Like many other sweet drinks that we all love to indulge in, bubble tea is definitely harmful when consumed in excess. Moderate consumption, however, appears to be safe as Singapore’s food authorities continue their vigilant checks against dangerous food items.

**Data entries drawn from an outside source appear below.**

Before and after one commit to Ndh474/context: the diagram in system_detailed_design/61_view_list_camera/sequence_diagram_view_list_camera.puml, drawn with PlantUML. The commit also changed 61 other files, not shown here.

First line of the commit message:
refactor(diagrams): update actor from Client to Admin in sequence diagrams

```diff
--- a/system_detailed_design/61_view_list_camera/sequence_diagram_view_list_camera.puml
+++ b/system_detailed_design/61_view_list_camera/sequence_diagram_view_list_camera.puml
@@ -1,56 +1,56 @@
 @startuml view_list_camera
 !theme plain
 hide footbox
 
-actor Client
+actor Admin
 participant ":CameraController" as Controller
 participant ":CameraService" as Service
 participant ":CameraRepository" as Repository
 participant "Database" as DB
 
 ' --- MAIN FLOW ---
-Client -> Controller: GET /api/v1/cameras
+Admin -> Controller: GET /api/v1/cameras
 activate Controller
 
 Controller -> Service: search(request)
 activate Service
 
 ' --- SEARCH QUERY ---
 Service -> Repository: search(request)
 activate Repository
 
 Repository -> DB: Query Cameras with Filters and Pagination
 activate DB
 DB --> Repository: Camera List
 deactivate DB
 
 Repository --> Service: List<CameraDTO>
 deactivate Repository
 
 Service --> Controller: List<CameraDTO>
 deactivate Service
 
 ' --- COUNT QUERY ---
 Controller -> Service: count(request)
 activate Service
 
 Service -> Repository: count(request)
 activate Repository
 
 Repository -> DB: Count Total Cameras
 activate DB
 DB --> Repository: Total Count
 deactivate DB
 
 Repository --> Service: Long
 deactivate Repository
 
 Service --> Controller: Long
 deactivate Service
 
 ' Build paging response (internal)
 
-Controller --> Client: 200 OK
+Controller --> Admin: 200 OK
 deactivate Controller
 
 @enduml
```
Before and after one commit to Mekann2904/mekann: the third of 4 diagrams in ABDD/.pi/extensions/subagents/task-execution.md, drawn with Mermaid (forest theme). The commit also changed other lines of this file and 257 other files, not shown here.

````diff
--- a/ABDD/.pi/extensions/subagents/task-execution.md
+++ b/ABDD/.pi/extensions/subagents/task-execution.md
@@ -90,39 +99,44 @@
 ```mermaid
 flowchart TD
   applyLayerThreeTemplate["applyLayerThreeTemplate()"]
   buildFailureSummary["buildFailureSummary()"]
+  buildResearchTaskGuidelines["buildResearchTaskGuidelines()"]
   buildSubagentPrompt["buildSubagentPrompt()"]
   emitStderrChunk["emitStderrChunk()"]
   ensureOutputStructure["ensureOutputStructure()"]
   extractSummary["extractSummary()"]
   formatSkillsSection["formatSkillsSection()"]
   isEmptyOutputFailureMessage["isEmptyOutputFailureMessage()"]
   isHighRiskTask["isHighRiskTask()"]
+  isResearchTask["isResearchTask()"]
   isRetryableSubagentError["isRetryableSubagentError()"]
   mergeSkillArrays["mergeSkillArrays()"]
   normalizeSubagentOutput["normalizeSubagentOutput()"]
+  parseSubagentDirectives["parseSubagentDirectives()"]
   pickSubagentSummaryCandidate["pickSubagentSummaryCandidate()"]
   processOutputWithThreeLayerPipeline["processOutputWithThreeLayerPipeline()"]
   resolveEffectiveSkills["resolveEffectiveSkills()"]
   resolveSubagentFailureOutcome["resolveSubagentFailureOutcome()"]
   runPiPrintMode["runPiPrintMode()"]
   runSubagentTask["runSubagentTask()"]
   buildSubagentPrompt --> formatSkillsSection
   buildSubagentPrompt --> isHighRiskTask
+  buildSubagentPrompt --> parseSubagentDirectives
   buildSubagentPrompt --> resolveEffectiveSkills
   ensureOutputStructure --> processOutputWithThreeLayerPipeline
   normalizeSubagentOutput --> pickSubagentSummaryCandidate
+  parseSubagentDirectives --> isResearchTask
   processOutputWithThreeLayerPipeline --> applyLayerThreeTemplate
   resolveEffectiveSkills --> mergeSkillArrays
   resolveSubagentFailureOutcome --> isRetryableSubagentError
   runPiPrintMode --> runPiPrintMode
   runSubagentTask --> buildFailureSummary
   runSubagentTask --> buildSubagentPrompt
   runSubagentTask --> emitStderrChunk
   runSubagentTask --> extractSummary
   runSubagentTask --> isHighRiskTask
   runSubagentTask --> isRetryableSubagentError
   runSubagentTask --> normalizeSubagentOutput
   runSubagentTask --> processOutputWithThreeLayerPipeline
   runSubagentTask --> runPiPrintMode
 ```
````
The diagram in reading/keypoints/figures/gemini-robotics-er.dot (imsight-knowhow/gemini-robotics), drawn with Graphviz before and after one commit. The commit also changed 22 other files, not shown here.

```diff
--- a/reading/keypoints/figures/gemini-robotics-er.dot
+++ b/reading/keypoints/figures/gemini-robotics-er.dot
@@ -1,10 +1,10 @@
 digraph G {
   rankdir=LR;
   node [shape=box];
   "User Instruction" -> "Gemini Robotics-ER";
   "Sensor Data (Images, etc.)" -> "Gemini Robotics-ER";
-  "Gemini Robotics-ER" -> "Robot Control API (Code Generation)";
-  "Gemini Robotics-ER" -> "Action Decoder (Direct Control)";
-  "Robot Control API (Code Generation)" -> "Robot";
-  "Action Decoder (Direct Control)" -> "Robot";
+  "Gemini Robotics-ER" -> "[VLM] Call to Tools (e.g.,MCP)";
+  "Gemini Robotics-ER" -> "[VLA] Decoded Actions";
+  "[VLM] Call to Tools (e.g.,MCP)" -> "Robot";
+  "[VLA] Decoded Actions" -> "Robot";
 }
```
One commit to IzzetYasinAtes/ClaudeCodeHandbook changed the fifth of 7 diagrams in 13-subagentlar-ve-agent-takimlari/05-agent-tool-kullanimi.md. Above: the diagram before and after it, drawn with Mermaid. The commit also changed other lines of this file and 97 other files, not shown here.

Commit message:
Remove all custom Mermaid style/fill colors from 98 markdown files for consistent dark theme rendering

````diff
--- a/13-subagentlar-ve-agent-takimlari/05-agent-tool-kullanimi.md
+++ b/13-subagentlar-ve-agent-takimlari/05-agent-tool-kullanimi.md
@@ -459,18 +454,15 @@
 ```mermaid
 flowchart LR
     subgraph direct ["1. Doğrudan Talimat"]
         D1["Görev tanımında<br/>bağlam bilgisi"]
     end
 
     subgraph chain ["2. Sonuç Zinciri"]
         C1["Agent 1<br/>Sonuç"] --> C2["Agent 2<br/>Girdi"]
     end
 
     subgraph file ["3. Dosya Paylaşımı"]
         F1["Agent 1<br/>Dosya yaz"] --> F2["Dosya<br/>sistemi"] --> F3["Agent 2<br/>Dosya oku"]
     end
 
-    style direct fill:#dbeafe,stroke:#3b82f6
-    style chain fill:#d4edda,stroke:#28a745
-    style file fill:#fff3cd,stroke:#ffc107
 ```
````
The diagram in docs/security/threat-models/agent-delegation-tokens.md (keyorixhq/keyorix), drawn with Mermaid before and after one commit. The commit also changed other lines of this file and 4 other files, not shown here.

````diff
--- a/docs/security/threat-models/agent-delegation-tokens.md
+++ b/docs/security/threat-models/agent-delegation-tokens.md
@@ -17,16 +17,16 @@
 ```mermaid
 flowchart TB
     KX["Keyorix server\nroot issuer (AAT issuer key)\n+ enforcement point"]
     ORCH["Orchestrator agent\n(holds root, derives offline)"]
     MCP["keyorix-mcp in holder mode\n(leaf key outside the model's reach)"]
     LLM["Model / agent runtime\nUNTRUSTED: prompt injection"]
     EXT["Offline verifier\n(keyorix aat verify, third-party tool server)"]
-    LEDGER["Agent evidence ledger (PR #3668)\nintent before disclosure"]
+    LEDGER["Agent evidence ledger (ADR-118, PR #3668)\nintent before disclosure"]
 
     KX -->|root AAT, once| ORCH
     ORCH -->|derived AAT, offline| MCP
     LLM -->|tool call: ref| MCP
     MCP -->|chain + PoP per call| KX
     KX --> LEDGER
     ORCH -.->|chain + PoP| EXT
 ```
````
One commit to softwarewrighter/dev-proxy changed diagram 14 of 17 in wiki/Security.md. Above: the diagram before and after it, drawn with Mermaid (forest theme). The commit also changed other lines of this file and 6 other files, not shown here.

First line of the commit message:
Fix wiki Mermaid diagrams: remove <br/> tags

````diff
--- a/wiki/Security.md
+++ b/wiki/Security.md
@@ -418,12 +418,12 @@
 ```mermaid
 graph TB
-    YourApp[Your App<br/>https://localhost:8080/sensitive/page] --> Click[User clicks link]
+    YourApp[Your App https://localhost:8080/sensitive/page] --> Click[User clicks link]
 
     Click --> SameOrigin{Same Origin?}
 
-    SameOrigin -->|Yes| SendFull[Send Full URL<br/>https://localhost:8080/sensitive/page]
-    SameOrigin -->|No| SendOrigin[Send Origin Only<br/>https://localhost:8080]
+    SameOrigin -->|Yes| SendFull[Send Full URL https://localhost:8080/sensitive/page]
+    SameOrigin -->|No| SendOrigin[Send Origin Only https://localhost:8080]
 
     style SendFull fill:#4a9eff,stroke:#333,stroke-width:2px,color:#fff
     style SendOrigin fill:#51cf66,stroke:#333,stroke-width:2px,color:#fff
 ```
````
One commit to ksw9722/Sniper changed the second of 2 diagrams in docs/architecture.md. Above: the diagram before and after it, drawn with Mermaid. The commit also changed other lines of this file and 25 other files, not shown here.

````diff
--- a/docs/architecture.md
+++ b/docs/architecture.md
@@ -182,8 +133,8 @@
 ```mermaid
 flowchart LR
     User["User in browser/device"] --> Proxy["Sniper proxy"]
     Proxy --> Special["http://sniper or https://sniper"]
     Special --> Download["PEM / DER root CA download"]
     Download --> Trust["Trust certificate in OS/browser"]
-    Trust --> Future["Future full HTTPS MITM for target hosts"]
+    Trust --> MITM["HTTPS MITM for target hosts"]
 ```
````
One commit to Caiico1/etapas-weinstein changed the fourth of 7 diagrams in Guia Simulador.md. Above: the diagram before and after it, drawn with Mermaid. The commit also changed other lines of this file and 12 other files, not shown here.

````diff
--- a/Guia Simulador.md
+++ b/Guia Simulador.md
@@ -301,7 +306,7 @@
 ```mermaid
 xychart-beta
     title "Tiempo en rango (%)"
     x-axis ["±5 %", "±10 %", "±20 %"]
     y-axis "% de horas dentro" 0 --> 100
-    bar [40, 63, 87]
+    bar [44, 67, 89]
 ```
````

Learn more about the popularity of bubble tea around the world in the video below: